LAST week the entire country had a chance to put its best foot forward as Manila played host to over 4,300 delegates attending the 45th Annual Meeting of the Board of Governors of the Asian Development Bank (ADB).
The last time the country organized a similar ADB event was in 2003. I don’t remember it generating as much excitement and activities as this recent ADB meet did.
Similarly, I put my best foot forward as well as I strove to cover the various press events, but promptly fell flat on my face—literally. I don’t know exactly know how it happened. One minute, Torrid (a media colleague) and I were strolling inside the media center, and a split-second later I was splayed on the floor, my entire mouth hitting the floor rather painfully, and my ego bruised as hell.
It happened so fast, and the only thought balloon I could come up with was “WTF?!?!” The second thought balloon was “Shet. Buti na lang walang gwapo.”
A little rewind here. Prior to this rather unforgettable ADB “event” (my own contribution to the entertainment of delegates), I arrived in a rush at the PICC, where the main activities were happening. I was running late for the first press briefing of the day, and I still had to get my delegate ID at the adjacent building.
By the time I was on my way to the first presser, I must’ve already looked like a baggage handler at the Naia. Aside from my regular handbag, which contains half of my house of course, I had an extra bag for my iPad and keyboard. The laptop bag also held a pair of flat sandals for the trip home, as I knew my feet in heels would not survive the long day. Then of course, there was the ADB swag bag as well which contained not only a booklet of event schedules, but little tokens of hospitality from the government as well as sponsors—a photo frame, a coaster made from capiz shell, ballpens, notebooks, a USB flash drive, to name a few.
So you can probably imagine how I had to wrestle with all that and try to look good as well in my business clothes and heels. I managed to survive the press briefing after walking a rather long distance to get to the venue (pant! pant!), then also the media luncheon after where the usual jokes flew among my fellow reporters across the dining table.
Going to the media center was the next challenge. Despite the various notices along the halls, the media center was still beyond our reach. We proceeded to ask a guard who seemed to have a general idea where it was—the third floor, he said—the same floor Torrid and I had been scouring. Duh.
Of course, when we finally found our way after some yellow-shirted ushers pointed us to the right direction, I decided that I wasn’t satisfied with just Torrid’s attention. I was greedy for my colleagues’ as well and promptly dived to the floor, trying to swim without water, and with my clothes on.

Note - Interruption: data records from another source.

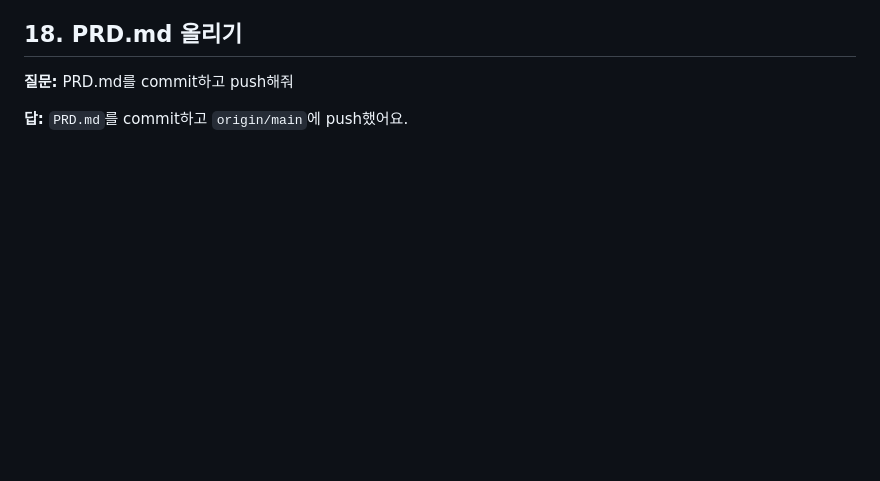
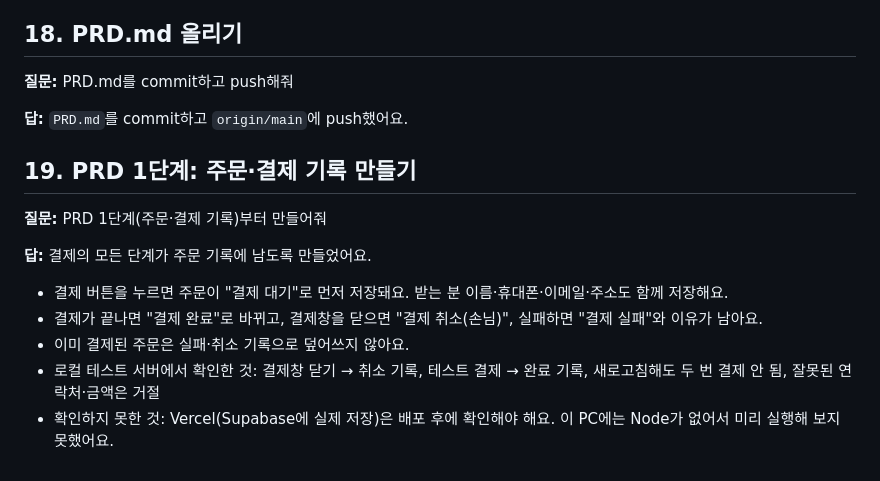
Before and after one commit to cau024-droid/test_tosspayments_shop, a Markdown page: 261020study.md, the part around the change. Rendered like a GitHub page; blank space fills up the shorter version.

Commit message:
Add study note 19: order and payment records
Co-Authored-By: Claude Opus 5.5 <noreply@anthropic.com>

```diff
--- a/261020study.md
+++ b/261020study.md
@@ -162,3 +162,14 @@
 **질문:** PRD.md를 commit하고 push해줘
 
 **답:** `PRD.md`를 commit하고 `origin/main`에 push했어요.
+
+## 19. PRD 1단계: 주문·결제 기록 만들기
+
+**질문:** PRD 1단계(주문·결제 기록)부터 만들어줘
+
+**답:** 결제의 모든 단계가 주문 기록에 남도록 만들었어요.
+- 결제 버튼을 누르면 주문이 "결제 대기"로 먼저 저장돼요. 받는 분 이름·휴대폰·이메일·주소도 함께 저장해요.
+- 결제가 끝나면 "결제 완료"로 바뀌고, 결제창을 닫으면 "결제 취소(손님)", 실패하면 "결제 실패"와 이유가 남아요.
+- 이미 결제된 주문은 실패·취소 기록으로 덮어쓰지 않아요.
+- 로컬 테스트 서버에서 확인한 것: 결제창 닫기 → 취소 기록, 테스트 결제 → 완료 기록, 새로고침해도 두 번 결제 안 됨, 잘못된 연락처·금액은 거절
+- 확인하지 못한 것: Vercel(Supabase에 실제 저장)은 배포 후에 확인해야 해요. 이 PC에는 Node가 없어서 미리 실행해 보지 못했어요.
```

I can laugh about it now but seriously, those initial moments shook me up. And it seemed like I was on the floor forever, the people around too shocked as well to know what to do. There was just no way in hell I could do a Miriam Quiambao and immediately stand up flashing a wide Close-Up smile, because I was simply too weighed down by my three ginormous bags.
Then I nervously giggled, amused at my predicament. Next thing I know, Torrid was helping me up, along with a waiter (I think), as the ADB media center folks expressed concern if I was okay. I asked some dude if I was bleeding, and he answered that I still looked like “a million bucks”. (Thank you, nameless ADB media person, for lifting my ego.)
My left arm hurt a little though, as I was assisted to a computer table where I plunked down by bags and sat still a bit shaken but with my wits finally about. With my left arm just hanging by my side, I proceeded to rush a few stories for my publications and my regular column, typing with only my right hand.
Of course, it happens to everyone, as a friend pointed out. It may not be as physical a tumble as what happened to me, but many of us do buckle under the weight of psychological stress, or our emotional baggage.
Problems involving our family, issues at work, or hiccups in our love life can trip us over. For a few, they can easily get up and dust themselves off with nary a dent to their self-esteem. For others, the spill can be more distressing—causing sleepless nights, loss of appetite, even depression.
When the latter happens, we must remember that we don’t have to work through the difficulties alone. I have found that in times of torment, there are quite a few people—close buddies or even family members—who are willing to help and assist us overcome our pain. All we need to do is reach out and accept their helping hand.
Sure, it may take a while to heal after one’s collapse, and the emotional scars will probably linger for a long time, but we have no choice but to get up and move forward. Doing otherwise condemns us to a bitter life full of resentments and grief-stricken misery, the capacity for any sort of happiness ultimately cut down.
No one wants to be around toxic people like that. And if we have any care at all about our mental or psychological health, rising after a terrible fall is the only antidote to any distress.
(Originally published in the BusinessMirror, May 11, 2012. My column Something Like Life, is published every Friday in the Life section in BM, Image from Kid clip art.)